It has been argued that neurodegeneration is not simply ‘brain aging’ inasmuch as one can have aging without overt degeneration. Our data do not contradict this view, but rather suggest that aging can promote degeneration, in part, by synergistically enhancing the effects of underlying non-aging insults to neuronal integrity. The Cdk5α-null head samples exhibited a 27% increase in aging rate, but showed a severe, localized reduction of MB neurons well before any neurodegeneration was observed in controls. We hypothesize that the increase in physiological age either sensitizes neurons to, or synergizes with, cell-intrinsic defects that we have documented previously as resulting from the absence of Cdk5 activity, such as modulation of the axon initial segment, aberrant organization of actin and ankyrin, or defects in microtubule stability (Smith-Trunova et al., 2015; Trunova et al., 2011). Our findings are thus consistent with the age-dependent hypothesis of AD, which proposes that aging aggravates an initial injury that alters the cellular physiology of neurons and primes them for neurodegeneration (Herrup, 2010), but extend that hypothesis by showing that the underlying mechanism substantially accelerates the time course of aging. In the case of Cdk5α overexpression, the aging effect was even more pronounced, and appeared sufficient to account for much of the accelerated MB neuron loss and reduction in median survival, although cell-intrinsic defects likely contribute here as well. Recent experiments with tissue from human AD and PD patients hint that processes similar to those we observe in Drosophila may be occurring in human disease, as epigenetic characterization of patient tissue reveals both apparent acceleration of aging (Horvath, 2013; Levine et al., 2015; Podtelezhnikov et al., 2011) and alterations in regulatory marks associated with ankyrin genes that are key to neuronal cytoarchitecture (De Jager et al., 2014; Lunnon et al., 2014). More directed studies of human patient samples will be essential to test this hypothesis.
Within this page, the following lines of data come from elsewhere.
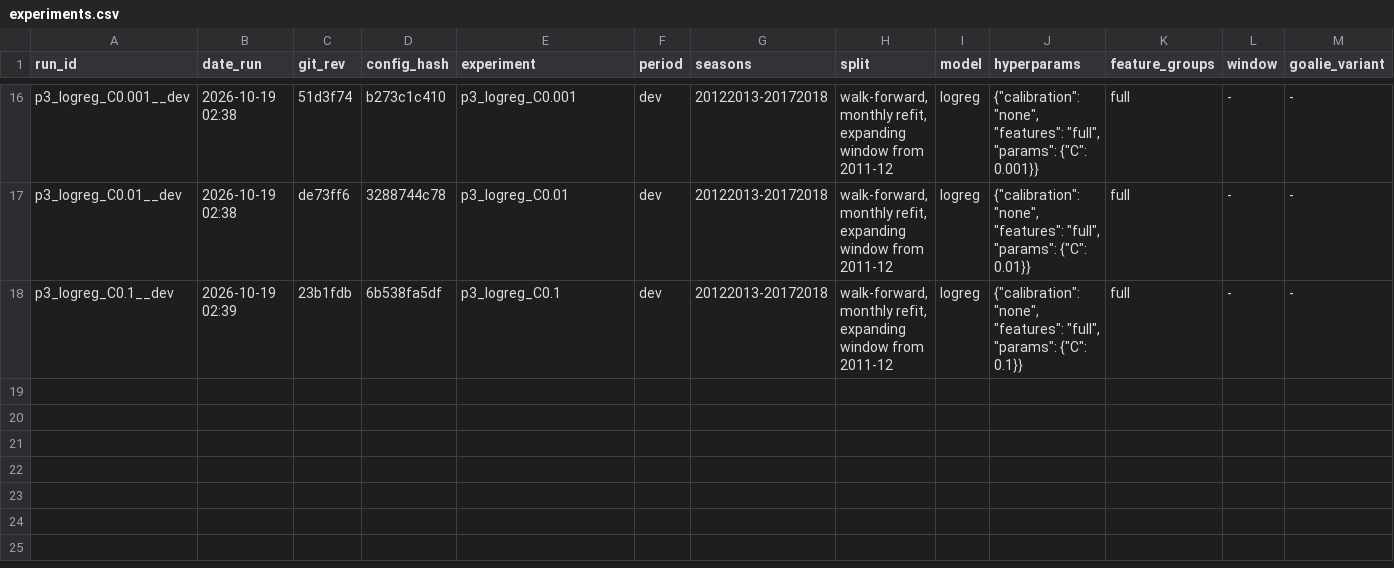
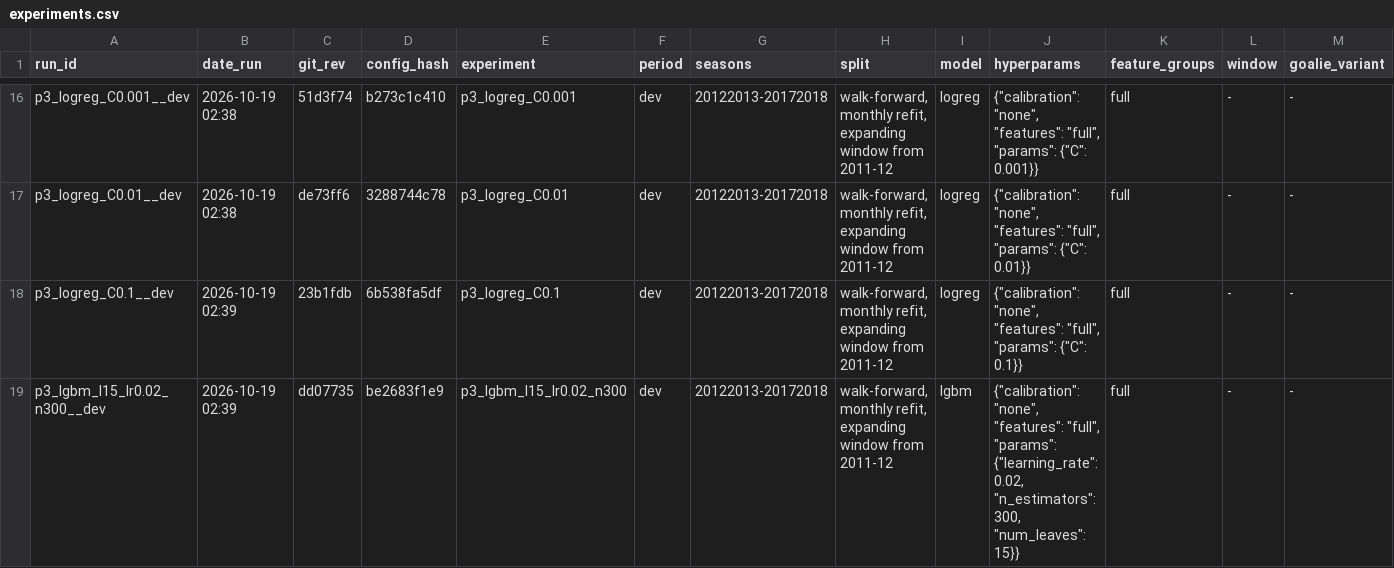
Before and after one commit to Sevbro123/swedish-suede, a CSV file: results/experiments.csv, drawn as a sheet; only a part is shown, gaps mark what is left out; rows hold the shown columns only; the diff names each change by its address in the sheet, - before the commit and + after, or states it on an @@ line.

```diff
--- a/results/experiments.csv
+++ b/results/experiments.csv
+row 19: p3_lgbm_l15_lr0.02_n300__dev | 2026-10-19 02:39 | dd07735 | be2683f1e9 | p3_lgbm_l15_lr0.02_n300 | dev | 20122013-20172018 | walk-forward, monthly refit, expanding window from 2011-12 | lgbm | {"calibration": "none", "features": "full", "params": {"learning_rate": 0.02, "n_estimators": 300, "num_leaves": 15}} | full | - | -
```
Also changed, not shown: 2 other files.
Using our quantitative metric for physiological age, we observe acceleration of the aging rate upon altering the expression level of Cdk5α and, crucially, we observe this phenotype prior to evidence of neurodegeneration. This discovery seemingly inverts our picture of the causal relationship of aging and neurodegenerative disease, and raises profound questions for our view of neurodegenerative disease. Is it meaningful to use the consequences of age-dependent processes as biomarkers of disease if aging itself is variably affected by the disease mechanism? If tau pathology and associated kinase dysregulation enhance oxidative stress essentially as a downstream consequence of accelerated aging, does it imply that treatments directed at the consequences of oxidative stress would only protect against disease if they reversed aging itself? We suggest that a more complete dissection of the relationship of protein phosphorylation to aging, and to neurodegenerative disease, is likely to enhance our ability to advance treatments for aging-associated disorders, such as ALS, PD and AD.

MATERIALS AND METHODS

Fly stocks

Control flies were from an Oregon Red wild-type background (w+). Cdk5α loss-of-function conditions [previously termed p3520C and Df(p35)C2] have been described previously (Connell-Crowley et al., 2000, 2007; Smith-Trunova et al., 2015; Trunova et al., 2011; Trunova and Giniger, 2012). The Cdk5α-null alleles were crossed into the control background (w+; Cdk5α20C). Overexpression of Cdk5α was achieved by adding four copies of a transgene encoding the Cdk5α genomic locus (Connell-Crowley et al., 2000) in the same background (w+; P[w+,Tn Cdk5α]R244/P[w+,Tn Cdk5α]R244; P[w+,Tn Cdk5α]R157/P[w+,Tn Cdk5α]R157). For assaying the spatial pattern of Cdk5α in the overexpression context, the same strategy was used, but employing homozygosity for two insertions of an equivalent genomic transgene bearing a myc-tagged version of Cdk5α (Connell-Crowley et al., 2000). The ‘rescue’ line was generated by putting a single copy of the transgene into the Cdk5α-null background (w+; Cdk5α20CCdk5α20C; P[w+,Tn Cdk5α]R157/+). For MB cell counting, the original UAS-nls-GFP fly stock was obtained from the Bloomington Drosophila Stock Center. The γ-neuron-specific GAL4 driver 201Y-GAL4 was used to express UAS-nls-GFP in control (w+; 201Y-Gal4/+; UAS-nls-GFP/+), Cdk5α-null (w+; DfC2,201Y-GAL4/Cdk5α20C; UAS-nls-GFP/+) or Cdk5α-OE (w+; 201Y-GAL4,P[w+,Tn Cdk5α]R244/P[w+,Tn Cdk5α]R244; UAS-nls-GFP, P[w+,Tn Cdk5α]R157/P[w+,Tn Cdk5α]R157) backgrounds.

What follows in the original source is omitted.